◆ **WHAT YOU NEED TO DO**:
Wherever the word "Count" appears in a line of the data, that line should be copied.

##### THE RECORDS #####

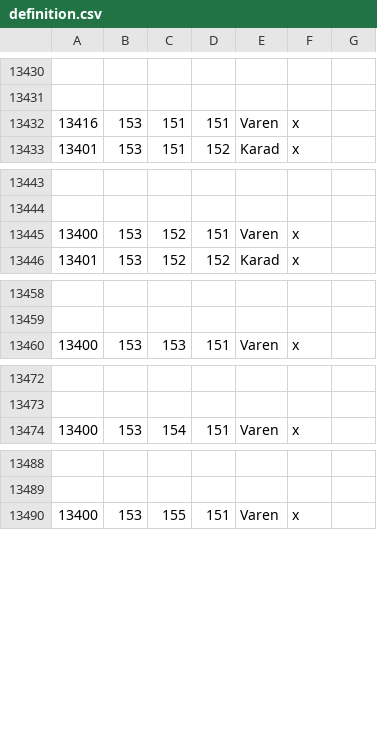
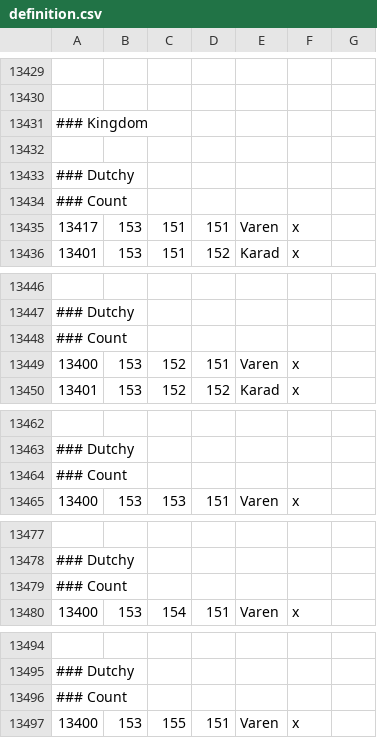
Before and after one commit to ilyas-shomat/Ashes_of_Empires, a CSV file: map_data/definition.csv, drawn as a sheet; only a part is shown, gaps mark what is left out; addresses are those after the commit; the diff names each change by its address in the sheet, - before the commit and + after, or states it on an @@ line.

Commit message:
no message

```diff
--- a/map_data/definition.csv
+++ b/map_data/definition.csv
@@ row 13323 moved to row 13431: ### Kingdom @@
+row 13432: (empty)
+row 13433: ### Dutchy
+row 13434: ### Count
@@ column A renumbered between rows 13435 and 13506 @@
+row 13448: ### Count
+row 13464: ### Count
+row 13479: ### Count
+row 13496: ### Count
```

#####

◆ **ANSWER SECTION**:
+row 13434: ### Count
+row 13448: ### Count
+row 13464: ### Count
+row 13479: ### Count
+row 13496: ### Count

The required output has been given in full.